Eudes is a cultural anthropology PhD student at Cornell University who holds a bachelor's degree in anthropology and public policy at Princeton University. His research interests focus on the cultural relevance of economic thought and its embeddedness in the financial markets. He localizes his research in Brazil where the conflicting knowledge demands of powerful public and private financial institutions make visible (in distinctive ways) shifting geopolitical paradigms. 

Gustavo Quintero

Gustavo Quintero

Gustavo is a Ph.D. student in Romance Studies at Cornell University. He works on the relation between memory and messianism in Cuba, Mexico and Colombia. He focuses on how, in these three countries, a number of artistic movements in cinema, conceptual art and literature are highly meaningful to address multiple representations of hopes and promises of a future change.

Graciela Reyes-Retana

Graciela Reyes-Retana

Graciela Reyes-Retana is a third year PhD student in the Department of Natural Resources, studying environmental policy under David R. Lee from the Dyson School of Applied Economics and Management. Her research is focused on the intersection between natural resources management and socio-economic development in developing countries.

Jose Sanchez

Jose Sanchez Gomez

PhD Student, Government

Jose is a second-year PhD student in the Government Department at Cornell University, with research interests in comparative politics and Latin America. He focuses on contentious politics and constitutional change, social movements and party politics.

Darin Self

Darin Self

PhD Student, Government

Darin is a 2nd year graduate student in the Government Department. His research focuses on how antecedent characteristics of authoritarian rule affects political and electoral institutions in democracies, causes of institutional change, and institutional determinates of populism. He is also interested in how we make causal inferences in politically developing states and designing new ways to measure social structure

Jimena Valdez

Jimena Valdez
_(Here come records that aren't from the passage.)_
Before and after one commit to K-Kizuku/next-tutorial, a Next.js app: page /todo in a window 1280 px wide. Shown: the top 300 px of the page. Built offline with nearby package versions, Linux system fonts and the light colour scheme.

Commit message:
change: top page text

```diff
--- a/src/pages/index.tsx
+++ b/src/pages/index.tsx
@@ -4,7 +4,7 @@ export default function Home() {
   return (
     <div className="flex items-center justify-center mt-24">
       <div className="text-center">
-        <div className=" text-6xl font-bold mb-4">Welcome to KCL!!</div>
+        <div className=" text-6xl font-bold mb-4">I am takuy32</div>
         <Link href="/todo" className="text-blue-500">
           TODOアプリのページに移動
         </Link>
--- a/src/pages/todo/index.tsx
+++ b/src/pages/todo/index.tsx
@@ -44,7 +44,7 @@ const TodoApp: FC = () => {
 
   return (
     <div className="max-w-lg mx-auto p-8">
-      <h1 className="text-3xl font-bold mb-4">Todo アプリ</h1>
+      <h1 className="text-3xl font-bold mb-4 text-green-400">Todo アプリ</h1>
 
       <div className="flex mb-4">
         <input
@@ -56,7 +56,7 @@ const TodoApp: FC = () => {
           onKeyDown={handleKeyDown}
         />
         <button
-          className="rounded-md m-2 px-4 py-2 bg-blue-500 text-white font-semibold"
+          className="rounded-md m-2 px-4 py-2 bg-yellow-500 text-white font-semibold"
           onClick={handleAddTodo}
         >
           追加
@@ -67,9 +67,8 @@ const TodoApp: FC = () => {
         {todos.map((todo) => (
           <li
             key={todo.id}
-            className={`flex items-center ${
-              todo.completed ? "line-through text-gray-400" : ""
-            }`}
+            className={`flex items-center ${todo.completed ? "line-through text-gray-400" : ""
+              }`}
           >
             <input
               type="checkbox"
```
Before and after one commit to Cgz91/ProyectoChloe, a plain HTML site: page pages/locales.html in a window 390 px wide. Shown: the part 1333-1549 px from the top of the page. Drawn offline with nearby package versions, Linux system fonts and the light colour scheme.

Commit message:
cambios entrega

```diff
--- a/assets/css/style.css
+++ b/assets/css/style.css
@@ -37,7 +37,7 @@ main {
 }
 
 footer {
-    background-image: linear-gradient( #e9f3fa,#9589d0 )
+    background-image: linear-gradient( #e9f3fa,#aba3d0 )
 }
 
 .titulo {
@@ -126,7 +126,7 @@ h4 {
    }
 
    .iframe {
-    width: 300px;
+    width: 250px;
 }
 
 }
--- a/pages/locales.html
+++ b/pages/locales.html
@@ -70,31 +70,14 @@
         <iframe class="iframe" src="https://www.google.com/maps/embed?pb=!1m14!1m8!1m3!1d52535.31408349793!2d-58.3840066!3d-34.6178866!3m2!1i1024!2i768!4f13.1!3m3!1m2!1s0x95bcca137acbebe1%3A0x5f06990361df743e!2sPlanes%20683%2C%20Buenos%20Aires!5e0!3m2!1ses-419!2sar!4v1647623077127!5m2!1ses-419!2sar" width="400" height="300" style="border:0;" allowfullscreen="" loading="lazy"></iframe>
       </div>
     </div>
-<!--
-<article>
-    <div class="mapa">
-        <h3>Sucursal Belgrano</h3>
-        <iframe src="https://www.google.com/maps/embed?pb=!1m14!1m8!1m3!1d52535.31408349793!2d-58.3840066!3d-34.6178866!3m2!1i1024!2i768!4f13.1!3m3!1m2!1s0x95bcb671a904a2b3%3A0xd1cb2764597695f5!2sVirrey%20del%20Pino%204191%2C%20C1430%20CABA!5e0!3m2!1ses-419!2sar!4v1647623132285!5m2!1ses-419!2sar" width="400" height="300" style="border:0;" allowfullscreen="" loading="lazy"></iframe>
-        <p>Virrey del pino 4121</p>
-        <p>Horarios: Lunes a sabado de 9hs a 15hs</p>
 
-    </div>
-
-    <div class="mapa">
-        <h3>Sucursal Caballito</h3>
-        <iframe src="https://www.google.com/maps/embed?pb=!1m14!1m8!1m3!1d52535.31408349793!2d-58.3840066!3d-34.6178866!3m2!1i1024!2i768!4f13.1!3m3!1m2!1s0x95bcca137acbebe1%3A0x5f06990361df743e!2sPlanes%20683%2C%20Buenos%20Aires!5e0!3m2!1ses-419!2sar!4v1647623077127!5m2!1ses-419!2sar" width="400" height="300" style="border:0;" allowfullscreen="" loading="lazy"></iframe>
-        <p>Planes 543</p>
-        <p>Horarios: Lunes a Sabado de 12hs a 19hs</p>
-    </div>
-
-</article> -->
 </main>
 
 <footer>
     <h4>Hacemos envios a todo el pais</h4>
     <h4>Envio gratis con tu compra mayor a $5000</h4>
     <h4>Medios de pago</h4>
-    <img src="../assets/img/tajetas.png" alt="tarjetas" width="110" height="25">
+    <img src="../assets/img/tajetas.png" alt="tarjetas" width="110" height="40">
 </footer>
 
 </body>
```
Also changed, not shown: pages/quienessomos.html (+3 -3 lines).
Jimena is a second year student in the Government Department, majoring in Comparative Politics. She is interested in the social and electoral consequences of the economic crises, both in Latin America in the 80s and 90s and in contemporary Europe.